This morning, I served as a guest on the terrific "Where We Live" program that airs daily on WNPR.  You can listen to the broadcast here.  It’s difficult to recap a one-hour broadcast in a short blog post so here are a few of my random observations and thoughts after today’s session. 

  • To some callers, the issue of child labor is an educational one — namely kids should be allowed to work so they get can understand the value of money and develop a strong work ethic.  Indeed one caller talked about how he had his kids (including an 8 year old) working on a brownfields site with machetes clearing land.  But lost in the conversation is the difference between giving kids some experience (fishing, for example) and making them do tasks we’d commonly view as work.  Where is the line to be drawn?
  • It remains to be seen whether a "parental exception" to child labor laws is something that will have any political backing in next year’s session. Representative Linda Scofield (D-Simsbury) called in to say that she might try to introduce something again but until more legislators view this as a priority, it’s hard to think that this will gain any traction.
  • Do you legislate to protect the worst-case scenarios even if a few incidents don’t really merit government intervention? So far, Connecticut has taken a strong approach only carving out some limited exceptions. 
  • Are 13 year old babysitters really violating state law?  The state’s website suggests yes, but that would put a lot of babysitters out of business. In the real world, these types of incidents are not policed by the Department of Labor. 
  • What you didn’t hear on the broadcast is that the computer system between the host and producer was down.  This led to the producers writing caller names and towns on paper and taping them to a window (see the picture above). The fact that you couldn’t tell this was going on is a testament to how good the host, John Dankosky, is.
  • Never underestimate the number of people who listen to NPR; I’m truly amazed at how many people tune in for a 9 a.m. show (replaying at 7 p.m.).

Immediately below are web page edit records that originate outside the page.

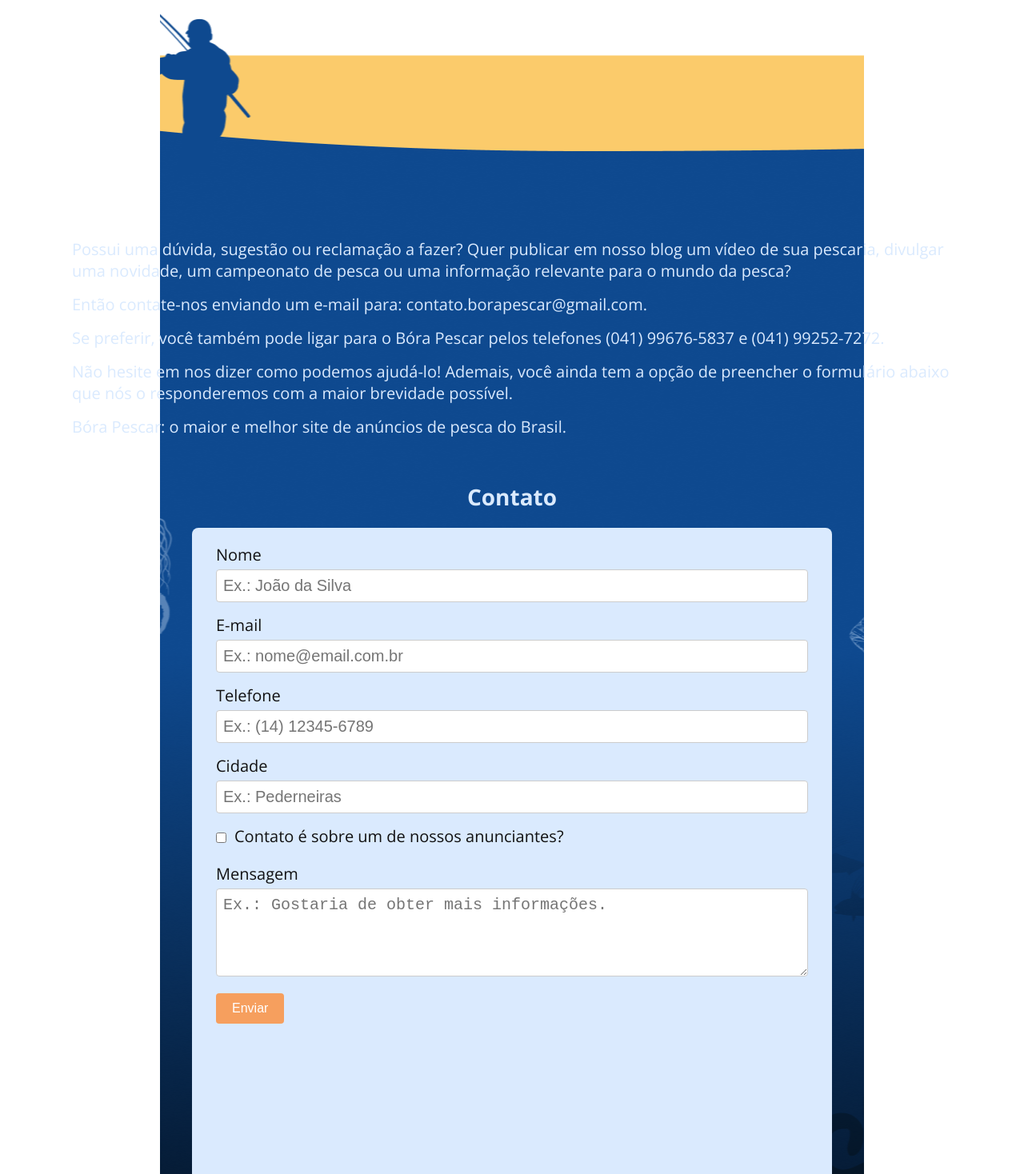
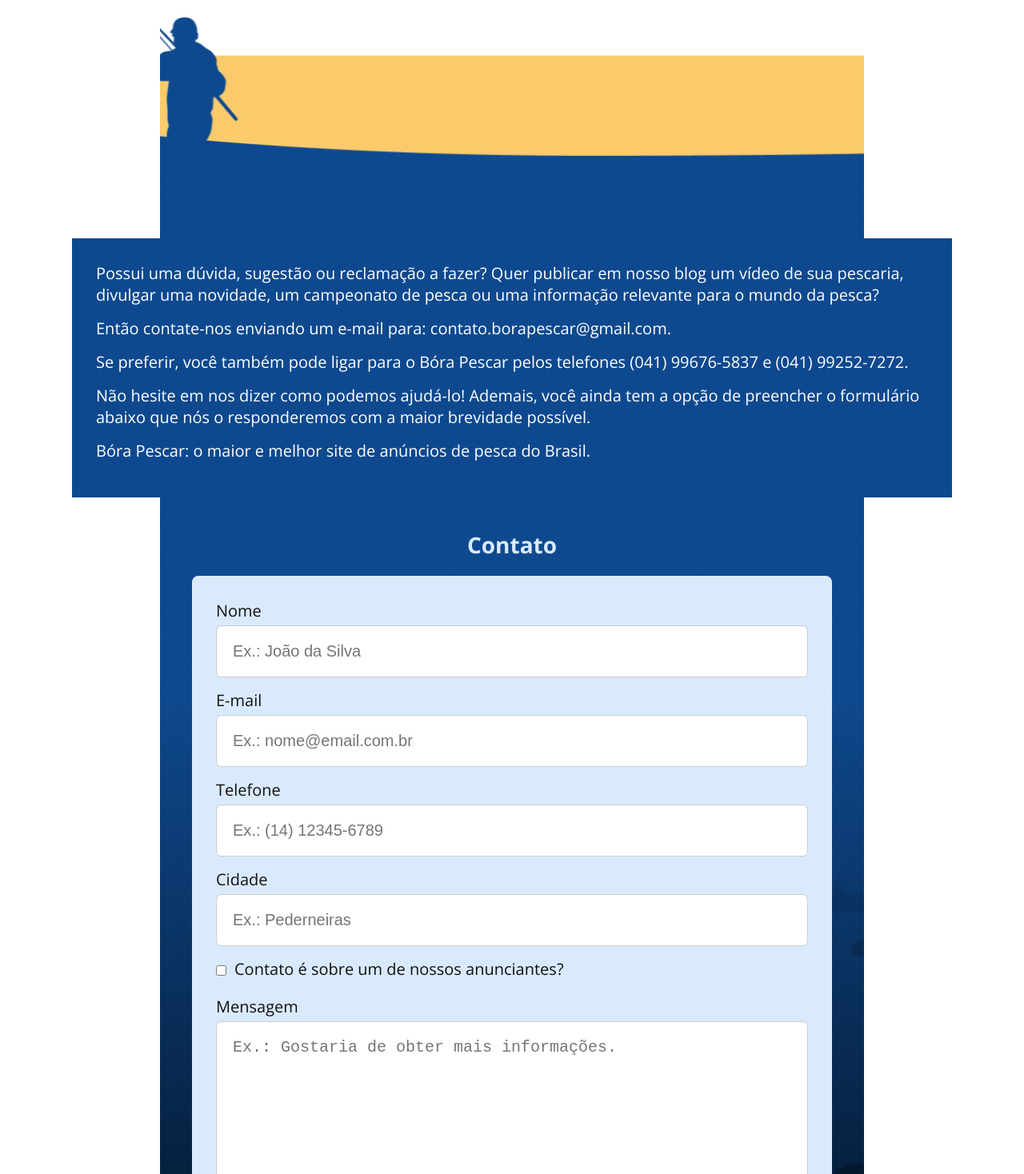
Before and after one commit to marianakaori/bora-pescar-redesign, a React (Vite) app: page /contact in a window 1280 px wide. Shown: the part 683-2151 px from the top of the page at 80% size. Built offline with nearby package versions, Linux system fonts and the light colour scheme; a web font is replaced by a local one.

Commit message:
ajustes na imagem do formulario

```diff
--- a/src/components/ContactForm/contactForm.css
+++ b/src/components/ContactForm/contactForm.css
@@ -1,8 +1,7 @@
 .form-container {
     background-color: var(--light-color);
     border-radius: 8px;
-    padding: 20px 30px;
-    height: 850px;
+    padding: 30px;
     width: 800px;
     margin: 0;
     font-size: var(--font-size-s);
@@ -17,10 +16,10 @@
 form input,
 form textarea {
     width: 100%;
-    padding: 8px;
+    padding: 20px;
     margin-bottom: 15px;
     border: 1px solid #ccc;
-    border-radius: 4px;
+    border-radius: 7px;
     font-size: var(--font-size-s);
 }
 
@@ -29,6 +28,10 @@
     outline: none;
     border-color: var(--primary-color);
     box-shadow: 0 0 4px var(--transparent-primary-color);
+}
+
+textarea#message{
+    height: 200px;
 }
 
 .checkbox-container {
@@ -48,10 +51,13 @@
     color: var(--color-white);
     padding: 10px 20px;
     border: none;
-    border-radius: 4px;
-    font-size: 16px;
+    border-radius: 7px;
+    font-size: var(--font-size-m);
     cursor: pointer;
     transition: background-color 0.3s;
+    width: 60%;
+    justify-self: center;
+    display: block;
 }
 
 form button:hover {
--- a/src/index.css
+++ b/src/index.css
@@ -11,6 +11,7 @@
   --text-color: #111111;
   --color-white: #FFFFFF;
   --color-gray: #737373;
+  --contato-fundo-texto: #0E498F;
 
   /* Fontes */
   --font-family: 'Open Sans', sans-serif;
@@ -43,6 +44,7 @@
   --text-color: var(--color-white);
   --color-white: #FFFFFF;
   --color-gray: var(--color-white);
+  --contato-fundo-texto: var(--dark-color);
 
   /* Imagem de fundo */
   --img-fundo-contato: url('/images/fundoFormularioContraste.png');
--- a/src/pages/Contact/contact.css
+++ b/src/pages/Contact/contact.css
@@ -7,7 +7,7 @@
     text-align: start;
     flex-direction: column;
     background-image: var(--img-fundo-contato);
-    background-size: auto;
+    background-size: cover;
     background-position: center;
     background-repeat: no-repeat;
     align-items: center;
@@ -18,10 +18,13 @@
 }
 
 .contact-text {
-    color: var(--light-color);
+    color: var(--color-white);
     font-size: var(--font-size-s);
     width: 1100px;
     margin-bottom: 40px;
+    padding: 30px;
+
+    background-color: var(--contato-fundo-texto);
 }
 
 .contact-container h2 {
--- a/src/pages/Home/home.css
+++ b/src/pages/Home/home.css
@@ -63,7 +63,7 @@
     align-items: center;
     justify-content: center;
     color: var(--color-white);
-    font-size: 20px;
+    font-size: var(--font-size-s);
     font-weight: 600;
     border-radius: 8px;
     box-shadow: 0 2px 4px rgba(0, 0, 0, 0.1);
```
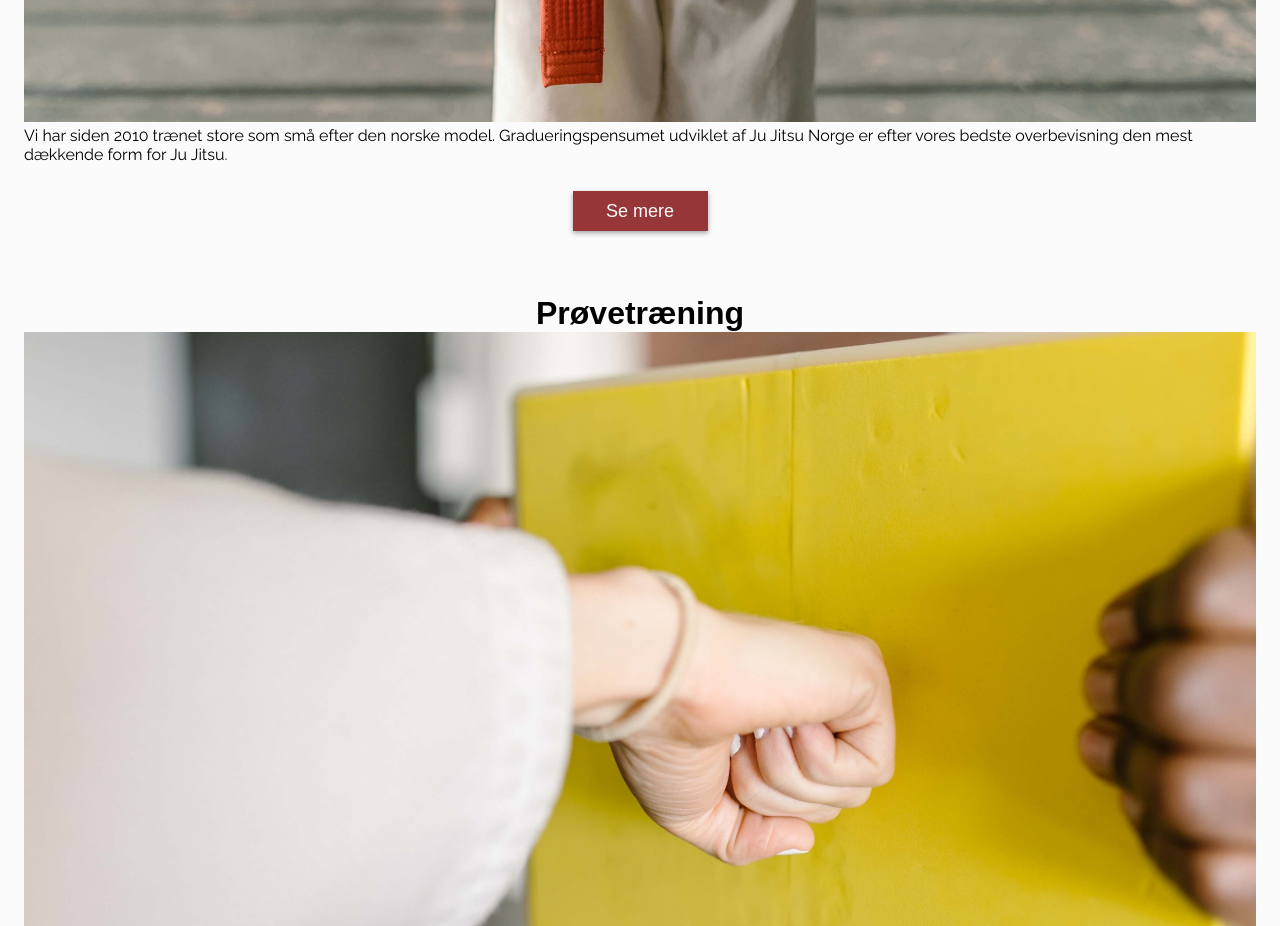
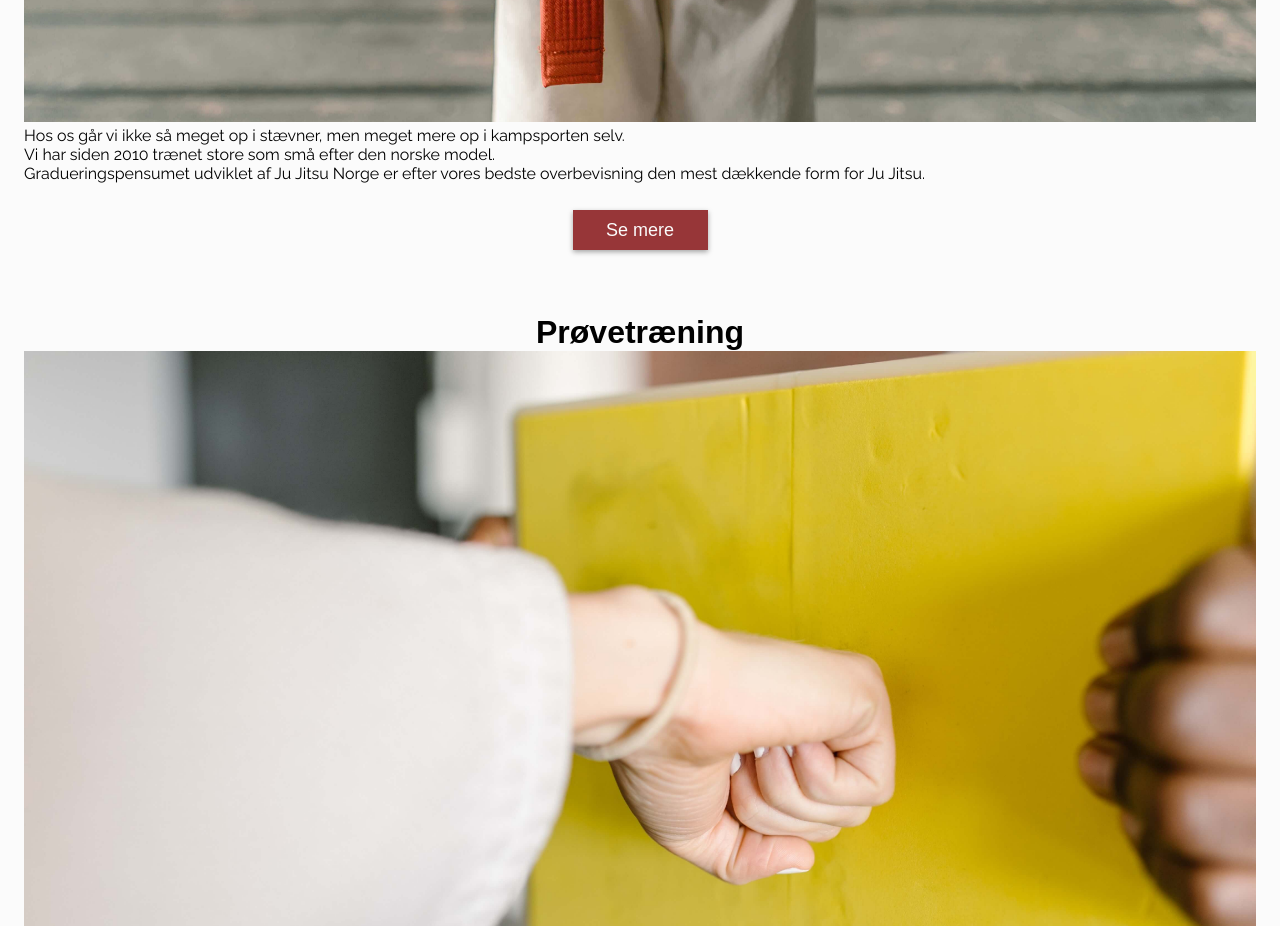
Before and after one commit to cederdorff/ju-jitsu, a plain HTML site: page index.html in a window 1280 px wide. Shown: the part 3220-4146 px from the top of the page. Drawn offline with Linux system fonts and the light colour scheme; no server answers; a web font is replaced by a local one.

Commit message:
08-12-2021

```diff
--- a/index.html
+++ b/index.html
@@ -122,8 +122,9 @@
             <article>
                 <h1 class="h1-black">Om klubben</h1>
                 <img class="billeder" src="img/belt.jpg" alt="ju jitsu undervisning">
-                <p>Vi har siden 2010 trænet store som små efter den norske model. Gradueringspensumet udviklet af Ju
-                    Jitsu Norge er efter vores bedste overbevisning den mest dækkende form for Ju Jitsu.
+                <p>Hos os går vi ikke så meget op i stævner, men meget mere op i kampsporten selv. <br>
+                    Vi har siden 2010 trænet store som små efter den norske model. <br>
+                    Gradueringspensumet udviklet af Ju Jitsu Norge er efter vores bedste overbevisning den mest dækkende form for Ju Jitsu.
                 </p>
                 <button type="button" onclick="navigateTo('#/404')">Se mere</button>
             </article>
```
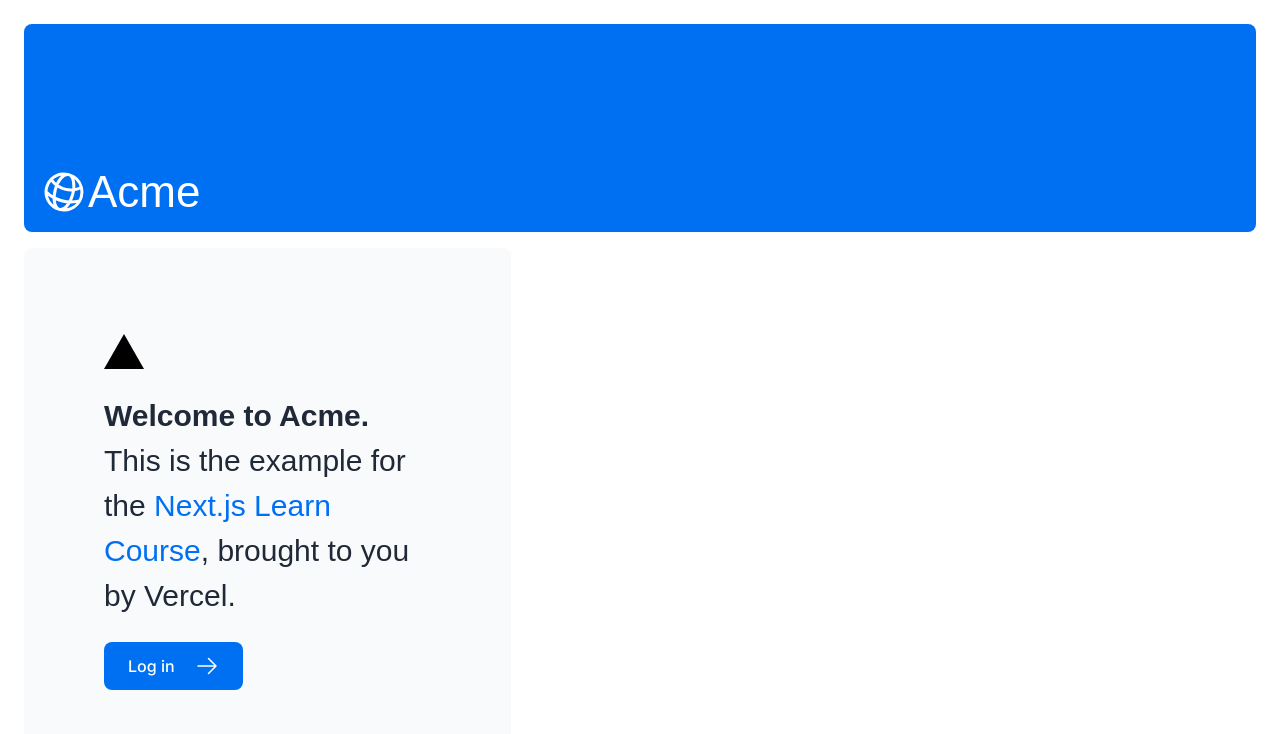
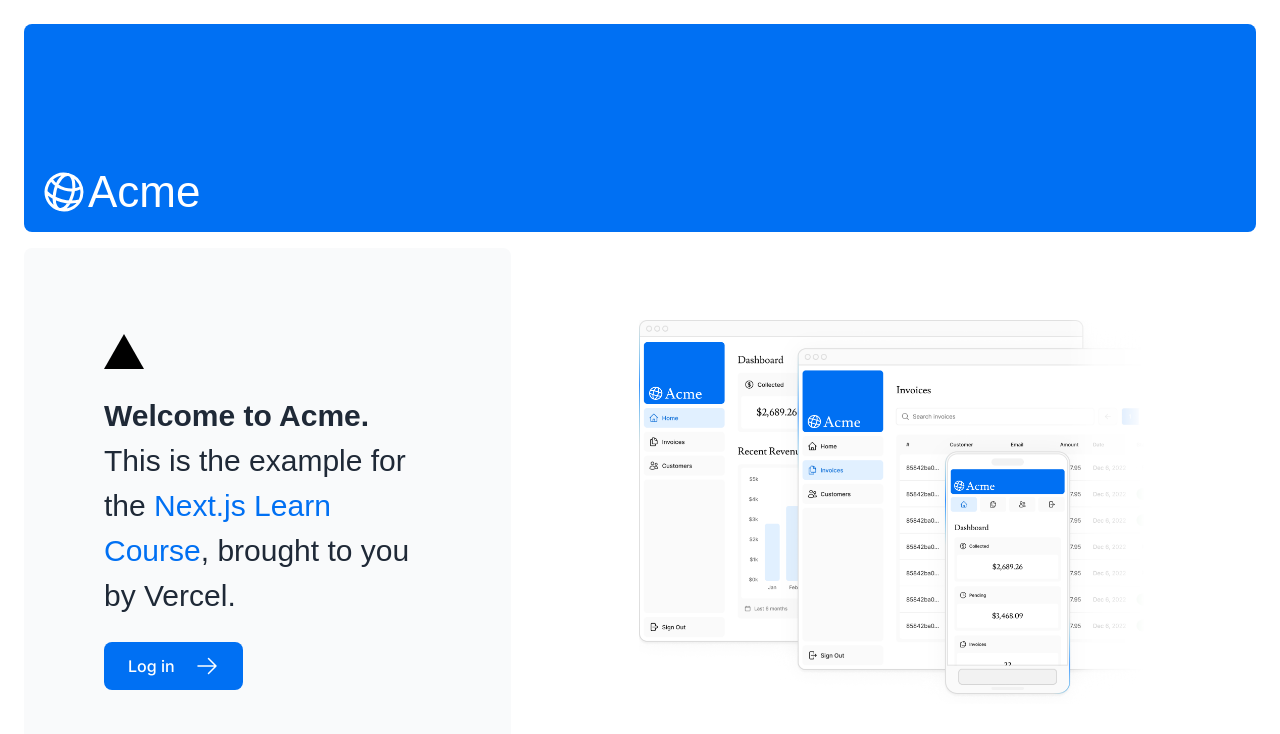
Before and after one commit to NaimurRahman00/NextJs-dashboard, a Next.js app: page / in a window 1280 px wide. Shown: the top 734 px of the page. Built offline with nearby package versions, Linux system fonts and the light colour scheme; a web font is replaced by a local one.

Commit message:
add: image

```diff
--- a/app/page.tsx
+++ b/app/page.tsx
@@ -3,6 +3,7 @@
 import Link from 'next/link';
 import styles from '@/app/ui/home.module.css'
 import { lusitana } from './ui/fonts';
+import Image from 'next/image';
 
 export default function Page() {
   return (
@@ -31,6 +32,20 @@
         </div>
         <div className="flex items-center justify-center p-6 md:w-3/5 md:px-28 md:py-12">
           {/* Add Hero Images Here */}
+          <Image
+            src='/hero-desktop.png'
+            width={1000}
+            height={760}
+            className="hidden md:block"
+            alt="Screenshots of the dashboard project showing desktop version"
+          />
+          <Image
+            src='/hero-mobile.png'
+            width={560}
+            height={620}
+            className="md:hidden block"
+            alt="Screenshots of the dashboard project showing desktop version"
+          />
         </div>
       </div>
     </main>
```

So what do you think? Are the state’s child labor laws too strict? Or do they strike the right balance between protecting kids and keeping them safe, and ensuring that they get some experience when they are older?

(Here are some photos taken by Chion Wolf from today’s session. My sincere thanks to her for permission to use these photos. )

  • Steven Zweibel

    Congratulations on the show. I thought you came off sounding very knowledgeable. I have never really thought about this topic in any great detail. I understand the need for the state to keep children safe but it would seem to me there is a middle ground where children can learn the value of hard work and appreciate the effort that goes into earning a dollar. If I owned a business I would want my children to experience what it was like and gain from that exposure (even if they did not go into the business). I guess the gray area depends on exactly what those kids will be doing – arc welding = not good, alphabetizing papers (as I did for my father when very young) = OK. It would seem to me that the legislature has plenty else to worry about now and will not be focusing on this issue.